Former Oilers owner Pocklington avoids jail

CTV Edmonton is reporting that former Edmonton Oilers owner Peter Pocklington has filed an appeal of his conviction for breach of probation just days before he was to start serving a jail sentence. (Reed Saxon/AP)

EDMONTON — CTV Edmonton is reporting that former Edmonton Oilers owner Peter Pocklington has filed an appeal of his conviction for breach of probation just days before he was to start serving a jail sentence.

It says Pocklington’s lawyer filed the appeal Friday in a California court.

CTV Edmonton also says Pocklington gave a $100,000 cash deposit as part of the conditions of his bail, and that he will be out on bail until his appeal is heard.

Pocklington was supposed to start serving a six-month jail sentence starting Monday.

In September, a judge in Riverside, Calif., sentenced the 71-year-old for violating a term of his probation on a perjury conviction.

Court heard that Pocklington had submitted a false monthly income report to his probation officer — he hadn’t adequately disclose a $15,000 consulting fee he received in January 2012.

In 2010, the businessman was sentenced to six months of house arrest and two years probation for perjury. He pleaded guilty to the charge and admitted to lying during previous bankruptcy proceedings.

In exchange, charges of bankruptcy fraud were dropped.

Pocklington filed a bankruptcy claim in 2008 stating he was virtually penniless and owed almost $US20 million. The FBI arrested him at his home in Palm Desert, near Palm Springs, Calif., the following year.
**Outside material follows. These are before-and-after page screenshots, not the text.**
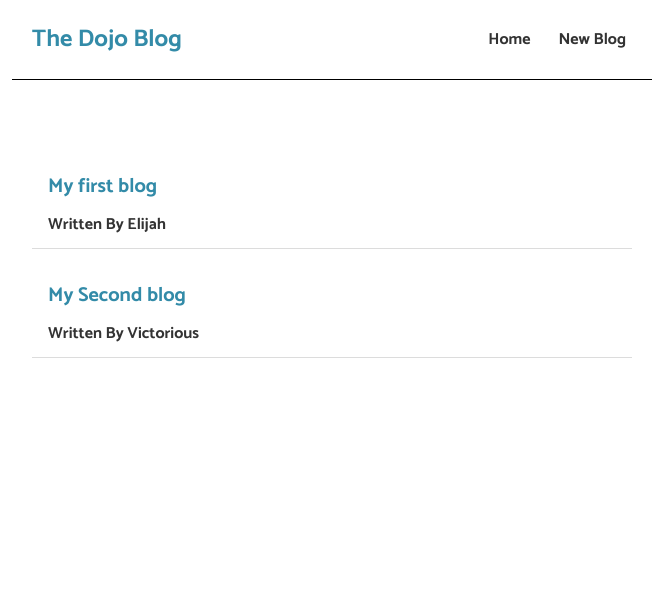
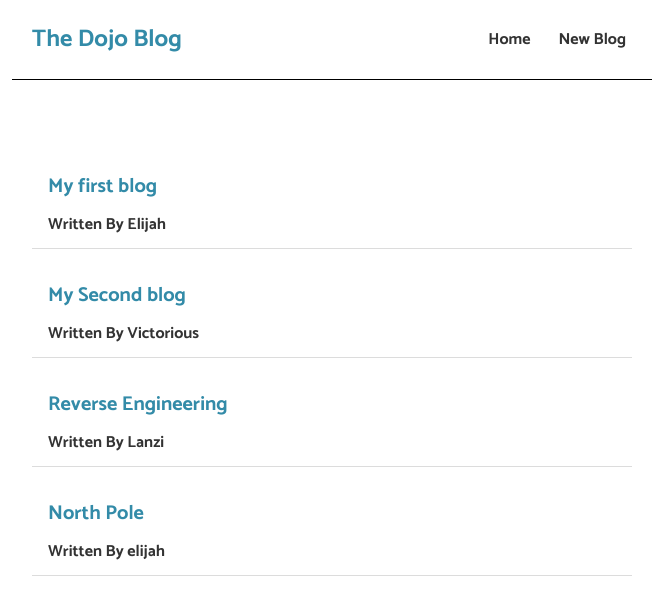
Before and after one commit to ElijahChileshe/React-Blog-Application, a React (Create React App) app: page / in a window 1280 px wide. Shown: the top 598 px of the page, without its empty margins (308-971 px from the left). Built offline with nearby package versions, Linux system fonts and the light colour scheme; data requests are answered from the project's data file.

Commit message:
Added Submit form Function

```diff
--- a/src/create.js
+++ b/src/create.js
@@ -6,12 +6,30 @@ const Create = () => {
     const [title, setTitle] = useState('');
     const [body, setBody] = useState('');
     const [author, setAuthor] = useState('elijah');
+    const [isPending, setIsPending] = useState(false)
+
+    const handleSubmit = (e) => {
+        e.preventDefault();
+        const blog  = {title, body, author};
+
+        setIsPending(true)
+
+        // console.log(blog);
+        fetch('http://localhost:8000/blogs', {
+            method: 'POST',
+            headers: {'Content-Type': 'application/JSON'},
+            body: JSON.stringify(blog)
+        }).then(() => {
+            console.log('New Blog Added');
+            setIsPending(false)
+        })
+    }
 
 
     return (
         <div className="create">
             <h2>Add a New Blog</h2>
-            <form action="" method="post">
+            <form onSubmit={handleSubmit} action="" method="post">
                 <label>Blog Title:</label>
                 <input
                     type="text"
@@ -38,7 +56,8 @@ const Create = () => {
                     <option value="Lanzi">Lanzi</option>
                 </select>
 
-                <button>Add blog</button>
+                {!isPending && <button>Add blog</button>}
+                {isPending && <button disabled>Adding blog...</button>}
                 {/* <p>{title}</p>
                 <p>{body}</p>
                 <p>{author}</p> */}
--- a/src/data/db.json
+++ b/src/data/db.json
@@ -8,9 +8,21 @@
     },
     {
       "title": "My Second blog",
-            "body":"The Techknowlogy project will be an online app that will ensure the udents an educative hub where different forms of academic works like PDF files, links and Documents can be accessed online on any browser or academic database.",
+      "body": "The Techknowlogy project will be an online app that will ensure the udents an educative hub where different forms of academic works like PDF files, links and Documents can be accessed online on any browser or academic database.",
       "author": "Victorious",
       "id": 2
+    },
+    {
+      "title": "Reverse Engineering",
+      "body": "Ggof",
+      "author": "Lanzi",
+      "id": 3
+    },
+    {
+      "title": "North Pole",
+      "body": "HHHHHHH",
+      "author": "elijah",
+      "id": 4
     }
   ]
 }
```
Lines whose indentation alone changed are shown as unchanged.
In previous court documents, investigators said they believed Pocklington was associated with off-shore companies registered in the Bahamas.

In the end, Pocklington admitted in court that he had declared bankruptcy without disclosing that he had control over bank accounts and storage facilities containing assets and property of his wife.

Pocklington is most famous for bringing Wayne Gretzky to Edmonton in 1978, then trading the superstar player a decade later to the Los Angeles Kings. Livid hockey fans burned the owner in effigy outside the city’s arena.

Mired in debt, Pocklington later sold the team to a consortium of local buyers and headed for California.